That’s especially true with musk written plan To make Twitter “the world’s most respected advertising platform,” [users’] needs. “You need data for that. Blatantly spying on your users is a great way to stop them from giving it to you, and lobbying governments to crack down on your company’s privacy controls.” I can.
But at the end of the day, if Twitter has the data and Musk wants to see it, well…
“I think the point is that he can probably do it,” said Wu, who was speaking on the assumption that the deal would close on Friday. “There’s no point in doing that. But Musk also does pointless things.”
Twitter users should worry about data leaking to everyone, not data leaking to Musk. Twitter’s track record with security is already not great, and Musk may be laying off employees who are critical to maintaining protections that actually work (reportedly, Musk has so many It has stated that it has no plans to fire any of its employees.
In July 2020, Twitter was hacked by a teenager who gained access to some of the platform’s largest accounts, including Musk, and some of those accounts’ DMs. Twitter responded to the hack by hiring well-known hacker Peiter “Mudge” Zatko as its head of security in November 2020. Zatko said he left the company in January 2022. By September, Twitter had major security issues and vulnerabilities and regularly failed to adequately protect user data. Zatko claimed in a whistleblower complaint that about half of his 7,500 employees at Twitter have access to users’ personal information. There were rules against doing so, but Zatko said they were not enforced. He also claimed Twitter did not follow security protocols as part of his 2011 consent order with the FTC.
Twitter has largely denied Zatko’s allegations, calling them inaccurate and out of context “false narratives” in a statement.A Zatko spokesperson declined to comment on Twitter. said.

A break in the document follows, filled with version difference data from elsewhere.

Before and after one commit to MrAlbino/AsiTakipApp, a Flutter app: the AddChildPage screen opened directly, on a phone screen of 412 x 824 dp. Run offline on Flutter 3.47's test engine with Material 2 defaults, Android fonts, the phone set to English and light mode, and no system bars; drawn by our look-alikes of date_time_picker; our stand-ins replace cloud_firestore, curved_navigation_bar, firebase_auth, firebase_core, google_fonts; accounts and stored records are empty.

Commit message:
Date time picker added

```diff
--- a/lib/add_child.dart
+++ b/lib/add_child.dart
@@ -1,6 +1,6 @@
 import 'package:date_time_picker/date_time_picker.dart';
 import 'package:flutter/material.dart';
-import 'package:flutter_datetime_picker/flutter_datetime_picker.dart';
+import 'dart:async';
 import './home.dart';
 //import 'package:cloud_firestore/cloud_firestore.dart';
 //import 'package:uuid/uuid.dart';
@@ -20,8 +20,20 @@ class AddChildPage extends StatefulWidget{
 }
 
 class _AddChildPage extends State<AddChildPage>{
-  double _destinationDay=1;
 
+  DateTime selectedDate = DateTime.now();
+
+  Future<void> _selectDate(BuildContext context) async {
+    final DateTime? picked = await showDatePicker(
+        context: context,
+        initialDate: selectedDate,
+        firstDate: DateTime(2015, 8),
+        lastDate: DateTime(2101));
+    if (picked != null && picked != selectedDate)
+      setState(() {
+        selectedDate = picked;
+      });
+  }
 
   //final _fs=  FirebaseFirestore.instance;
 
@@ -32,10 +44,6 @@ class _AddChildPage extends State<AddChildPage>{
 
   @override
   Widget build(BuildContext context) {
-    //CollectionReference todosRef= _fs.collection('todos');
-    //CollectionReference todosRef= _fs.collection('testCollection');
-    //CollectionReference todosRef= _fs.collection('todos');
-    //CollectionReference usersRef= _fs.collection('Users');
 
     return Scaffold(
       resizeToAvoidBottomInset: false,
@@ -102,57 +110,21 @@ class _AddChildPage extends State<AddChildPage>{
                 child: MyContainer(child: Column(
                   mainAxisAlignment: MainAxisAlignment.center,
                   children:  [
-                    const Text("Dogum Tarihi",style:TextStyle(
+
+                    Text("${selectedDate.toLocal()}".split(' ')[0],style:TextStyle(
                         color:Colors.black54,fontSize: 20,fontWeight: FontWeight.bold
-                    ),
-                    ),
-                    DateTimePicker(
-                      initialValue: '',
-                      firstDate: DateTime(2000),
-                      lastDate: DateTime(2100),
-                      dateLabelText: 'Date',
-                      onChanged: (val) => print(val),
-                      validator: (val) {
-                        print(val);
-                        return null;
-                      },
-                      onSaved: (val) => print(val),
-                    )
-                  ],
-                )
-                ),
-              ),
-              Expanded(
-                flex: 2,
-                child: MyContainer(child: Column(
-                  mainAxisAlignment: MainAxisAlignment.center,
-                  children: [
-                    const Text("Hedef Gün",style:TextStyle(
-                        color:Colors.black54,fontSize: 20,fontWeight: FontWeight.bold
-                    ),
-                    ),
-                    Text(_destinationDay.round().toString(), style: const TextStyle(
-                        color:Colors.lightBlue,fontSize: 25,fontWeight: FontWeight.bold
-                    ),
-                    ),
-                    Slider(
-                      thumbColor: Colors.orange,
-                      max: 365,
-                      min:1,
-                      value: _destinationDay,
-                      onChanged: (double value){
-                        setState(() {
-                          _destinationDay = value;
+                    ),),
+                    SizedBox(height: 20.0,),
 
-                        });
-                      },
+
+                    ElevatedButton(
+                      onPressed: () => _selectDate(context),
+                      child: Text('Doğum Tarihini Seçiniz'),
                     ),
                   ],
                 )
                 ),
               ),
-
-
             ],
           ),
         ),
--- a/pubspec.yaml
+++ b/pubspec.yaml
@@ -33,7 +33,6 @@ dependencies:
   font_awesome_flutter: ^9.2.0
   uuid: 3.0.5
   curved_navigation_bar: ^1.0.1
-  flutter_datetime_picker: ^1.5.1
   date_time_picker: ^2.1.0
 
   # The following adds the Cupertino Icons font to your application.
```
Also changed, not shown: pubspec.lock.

Jason Goldman is Twitter’s original head of product and former board member. tweeted Wednesday night “A significant number of people who have worked on this site” Download archive For some reason I stopped DMing anything I didn’t want to publish. I think the period means a lot of upheaval.
“With that comes a higher risk of making a big mistake,” Goldman said in a Signal message.
However, there is one bright spot. Musk is interested in having DMs end-to-end encrypted. That meant no one but the sender and receiver could see them, including masks. , Musk said he believes DM encryption should be the first thing he does at his new company.
He also remembers that while Musk has the right to moderate Twitter as he sees fit, Twitter users and advertisers may not want to get too involved with places the platform dislikes and misinformation. He added that it was necessary to
“Advertisers and users will flee if Musk decides to court celebrities who spread hate and lies,” Wyden said. “The internet is littered with failed MAGA platforms. proves that the majority of Internet users have no interest in swimming in the quagmire of sites that do not invest in responsible moderation.”
It’s easy to see how Musk thinks Twitter should be. At the very least, the Twitter-Musk deal should be a reminder that data confidentiality is limited to the extent desired by the companies providing it. And as we know more than ever, that ownership can change.